November 28, 2022 GMT

WAUKESHA, Wis. (AP) — The judge who presided over the trial of the man convicted of killing six people during the Waukesha Christmas parade said Monday that she will make a decision on whether to run for the Wisconsin Supreme Court “in the coming days.”

Waukesha County Circuit Judge Jennifer Dorow’s comments to WTMJ-TV in Milwaukee are the first public remarks she has made about a potential run for the state Supreme Court. She has been considering getting into the race for weeks, after she garnered national attention while presiding over the Darrell Brooks trial.

Dorow told WTMJ that she has “been overwhelmed with the outpouring of support and encouragement to consider a run for the Supreme Court.”

Dorow said she was considering all of her options.

“I want to weigh things, and certainly talk to my family, and make a decision over the next couple days,” she said.

The Supreme Court race is important for both sides as the winner will determine the ideological makeup of the court, which is currently controlled 4-3 by conservatives. One of the conservative justices, Patience Roggensack, is retiring, creating the open seat.


The court has been bitterly partisan for more than a decade and ruled on several major policy disputes, including upholding Republican-drawn legislative maps and banning absentee ballot drop boxes. Several major cases are expected to head before the court next year, including a challenge to Wisconsin’s 173-year-old abortion ban law.

Dane County Circuit Judge Everett Mitchell and Milwaukee County Circuit Judge Janet Protasiewicz, both liberals, are running as is Dan Kelly, a conservative former Wisconsin Supreme Court justice. A Feb. 21 primary will narrow the field to two finalists for the April 4 election. The winner will take the seat in August.

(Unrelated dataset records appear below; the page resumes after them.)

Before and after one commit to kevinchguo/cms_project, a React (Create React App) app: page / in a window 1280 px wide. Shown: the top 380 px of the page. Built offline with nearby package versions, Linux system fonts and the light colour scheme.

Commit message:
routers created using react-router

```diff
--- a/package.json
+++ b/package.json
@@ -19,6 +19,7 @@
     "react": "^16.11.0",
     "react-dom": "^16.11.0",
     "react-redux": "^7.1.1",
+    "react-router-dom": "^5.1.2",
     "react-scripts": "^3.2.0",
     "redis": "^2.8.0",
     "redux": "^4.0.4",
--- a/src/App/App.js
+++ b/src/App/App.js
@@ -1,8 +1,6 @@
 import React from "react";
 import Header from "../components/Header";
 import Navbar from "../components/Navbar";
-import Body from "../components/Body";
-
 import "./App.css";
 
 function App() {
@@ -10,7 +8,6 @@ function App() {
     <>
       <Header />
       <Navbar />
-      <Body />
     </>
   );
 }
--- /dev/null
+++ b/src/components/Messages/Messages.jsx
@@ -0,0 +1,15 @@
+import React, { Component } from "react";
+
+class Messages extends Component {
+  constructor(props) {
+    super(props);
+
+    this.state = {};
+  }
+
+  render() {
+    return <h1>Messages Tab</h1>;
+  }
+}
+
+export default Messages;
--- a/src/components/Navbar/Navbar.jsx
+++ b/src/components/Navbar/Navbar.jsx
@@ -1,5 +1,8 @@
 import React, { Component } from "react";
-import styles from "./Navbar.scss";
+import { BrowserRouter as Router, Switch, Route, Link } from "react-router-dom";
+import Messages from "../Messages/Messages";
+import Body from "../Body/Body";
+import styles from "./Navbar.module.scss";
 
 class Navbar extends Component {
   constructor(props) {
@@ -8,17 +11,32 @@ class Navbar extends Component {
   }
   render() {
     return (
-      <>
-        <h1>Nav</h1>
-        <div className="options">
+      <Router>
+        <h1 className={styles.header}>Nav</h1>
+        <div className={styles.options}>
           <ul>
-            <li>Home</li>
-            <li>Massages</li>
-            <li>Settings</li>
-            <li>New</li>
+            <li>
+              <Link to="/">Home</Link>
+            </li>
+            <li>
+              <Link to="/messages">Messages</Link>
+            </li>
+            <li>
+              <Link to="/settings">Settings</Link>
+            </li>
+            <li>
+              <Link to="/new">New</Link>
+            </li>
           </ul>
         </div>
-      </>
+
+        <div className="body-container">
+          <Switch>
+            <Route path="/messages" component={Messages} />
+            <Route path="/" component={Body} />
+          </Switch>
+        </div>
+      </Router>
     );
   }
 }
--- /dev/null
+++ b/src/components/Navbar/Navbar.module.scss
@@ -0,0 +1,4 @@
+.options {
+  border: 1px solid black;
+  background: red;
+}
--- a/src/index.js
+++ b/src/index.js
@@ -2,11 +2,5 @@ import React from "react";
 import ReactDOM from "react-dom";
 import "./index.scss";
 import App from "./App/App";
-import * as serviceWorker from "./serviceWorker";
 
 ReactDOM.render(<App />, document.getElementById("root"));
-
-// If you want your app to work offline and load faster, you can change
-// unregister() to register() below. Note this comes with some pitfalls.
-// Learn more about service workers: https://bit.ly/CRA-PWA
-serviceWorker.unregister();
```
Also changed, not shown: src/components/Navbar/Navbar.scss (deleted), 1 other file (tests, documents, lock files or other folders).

A jury convicted Brooks on six counts of first-degree intentional homicide following the live-streamed trial and Dorow sentenced him to life in prison without the possibility of parole on Nov. 16. Dorow declined to discuss the case with WTMJ, due to a pending appeal, but said the case was her biggest ever and she was proud of how she handled it.